EXTRACTED DATA:
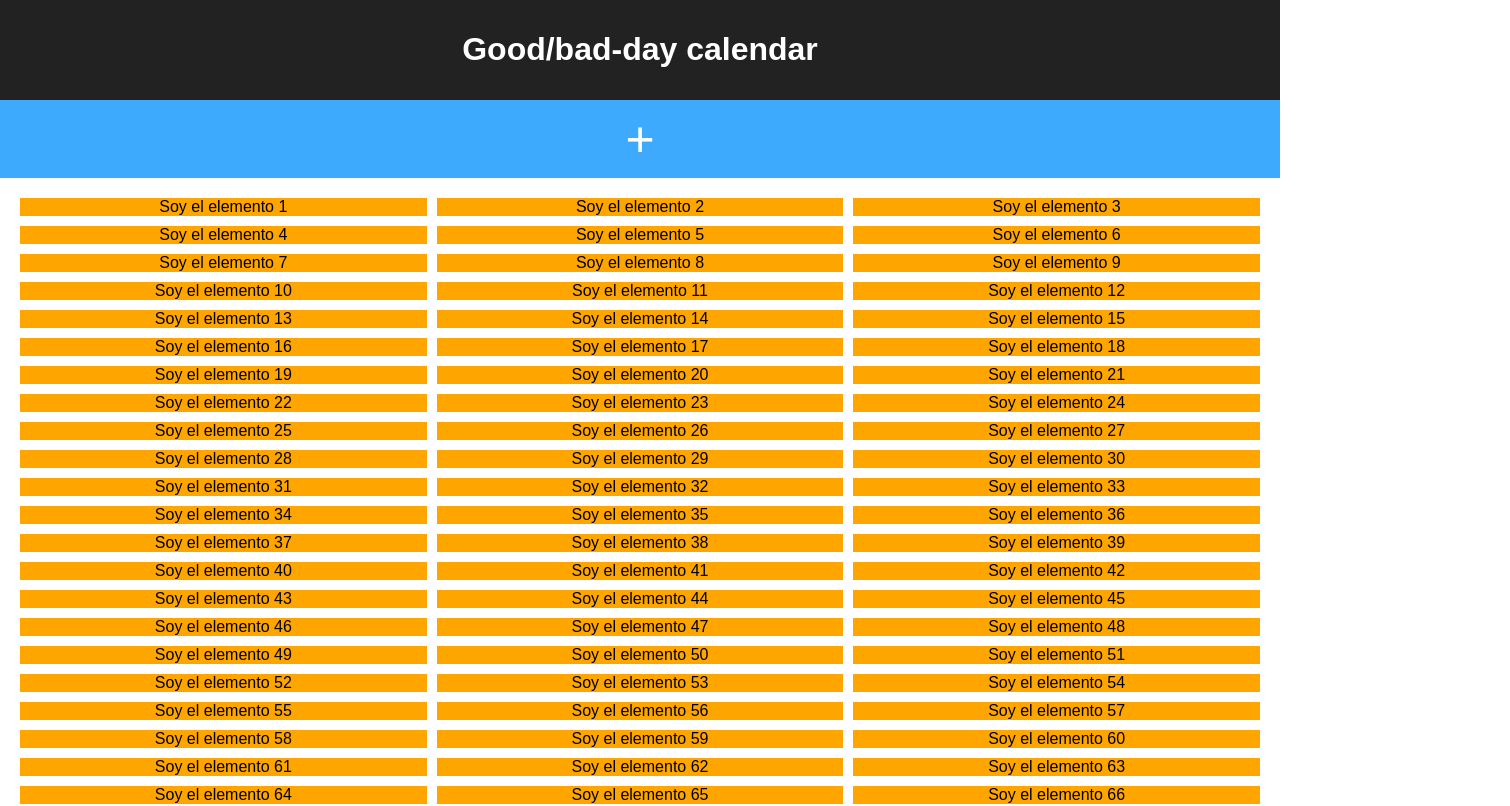
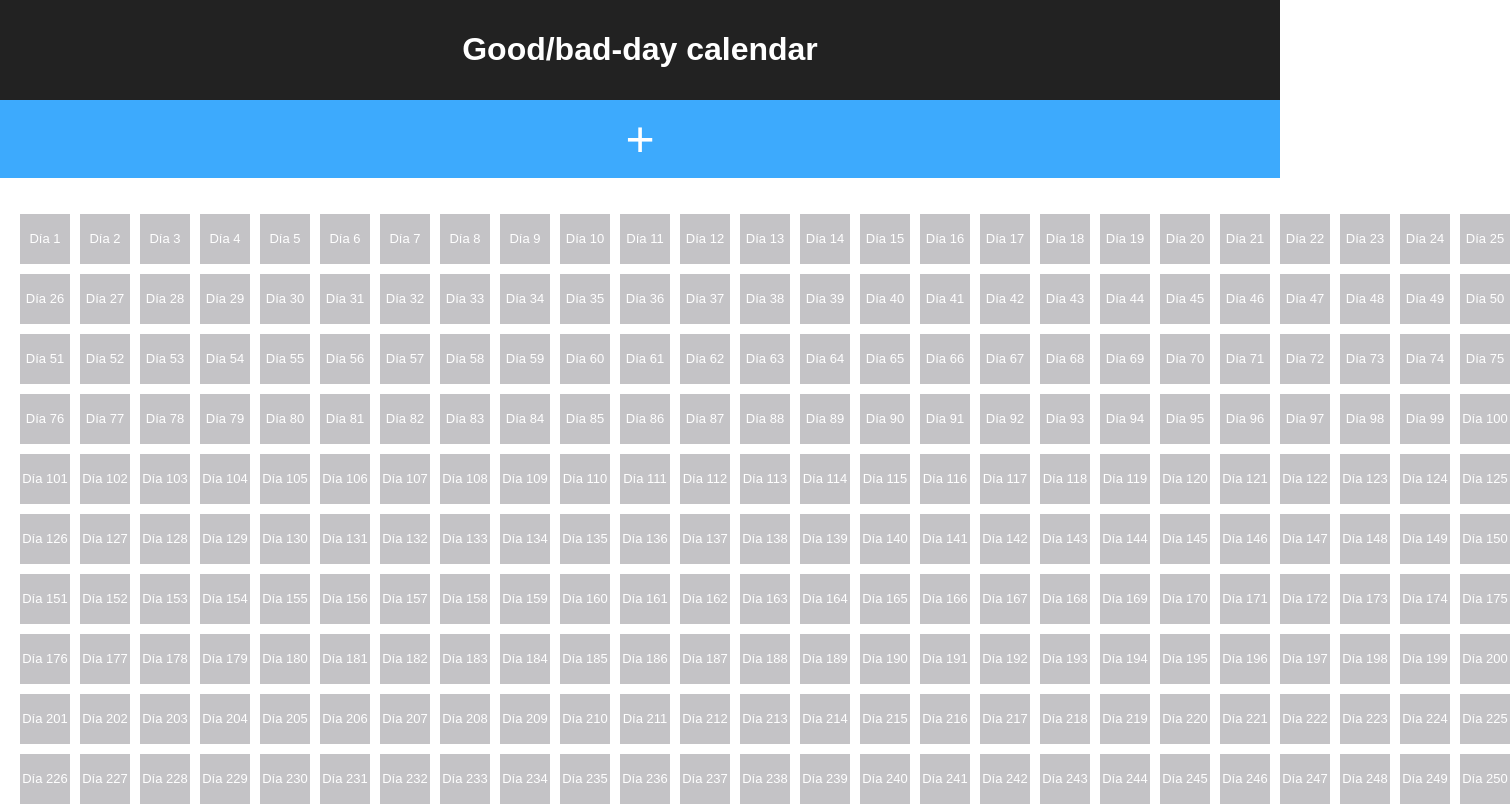
Before and after one commit to Adalab/clarke-fc-life-calendar-LauraNavRuso, a React (Create React App) app: page / in a window 1280 px wide. Shown: the top 806 px of the page, 1510 px wide, since content can reach past the window. Built offline with nearby package versions, Linux system fonts and the light colour scheme.

Commit message:
reset grid as ol with grey default elements

```diff
--- a/src/App.css
+++ b/src/App.css
@@ -23,11 +23,18 @@ body {
 
 .calendar {
   display: grid;
-  grid-template-columns: repeat(3, 1fr);
+  grid-template-columns: repeat(25, 1fr);
   grid-gap: 10px;
   padding: 20px;
 }
 
 .calendar-day {
-  background-color: orange;
+  background-color: #C4C3C6;
+  height: 50px;
+  width: 50px;
+  font-size: 13px;
+  display: flex;
+  justify-content: center;
+  align-items: center;
+  color: white;
 }
--- a/src/App.js
+++ b/src/App.js
@@ -10,8 +10,6 @@ class App extends Component {
       dayOrderInYear.push(i);
     }
 
-    console.log(dayOrderInYear);
-
     return (
       <div className="App">
 
@@ -19,45 +17,22 @@ class App extends Component {
           <h1 className="App-title">Good/bad-day calendar</h1>
         </header>
 
+
         <div className="access-to-editionView">+
+        </div>
 
+        <div className="editionView">
 
         </div>
 
 
-        <div className="calendar">
-
-
-
+        <ol className="calendar">
           {dayOrderInYear.map(x => (
-              <DayCard manolito={`${x}`} />
+              <DayCard key={x}
+                       dayOrder={`${x}`} />
           ))}
 
-
-
-
-          <div className="calendar-day">
-            hola
-          </div>
-
-          <div className="calendar-day">
-            hola
-          </div>
-
-          <div className="calendar-day">
-            hola
-          </div>
-
-          <div className="calendar-day">
-            hola
-          </div>
-        </div>
-
-
-
-
-
-
+        </ol>
       </div>
     );
   }
--- a/src/DayCard.js
+++ b/src/DayCard.js
@@ -3,11 +3,11 @@ import React, { Component } from 'react';
 class DayCard extends Component {
   render() {
     return (
-      <div className={`calendar-day calendar-day${this.props.manolito}`}>
+      <li className={`calendar-day calendar-day${this.props.dayOrder}`}>
 
-        Soy el elemento {this.props.manolito}
+        Día {this.props.dayOrder}
 
-      </div>
+      </li>
     );
   }
 }
```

HOW TO COMPLETE THIS TASK: Reply with nothing except the number of lines in the listing above that include the string "props".

ANSWER TO THIS EXERCISE: 4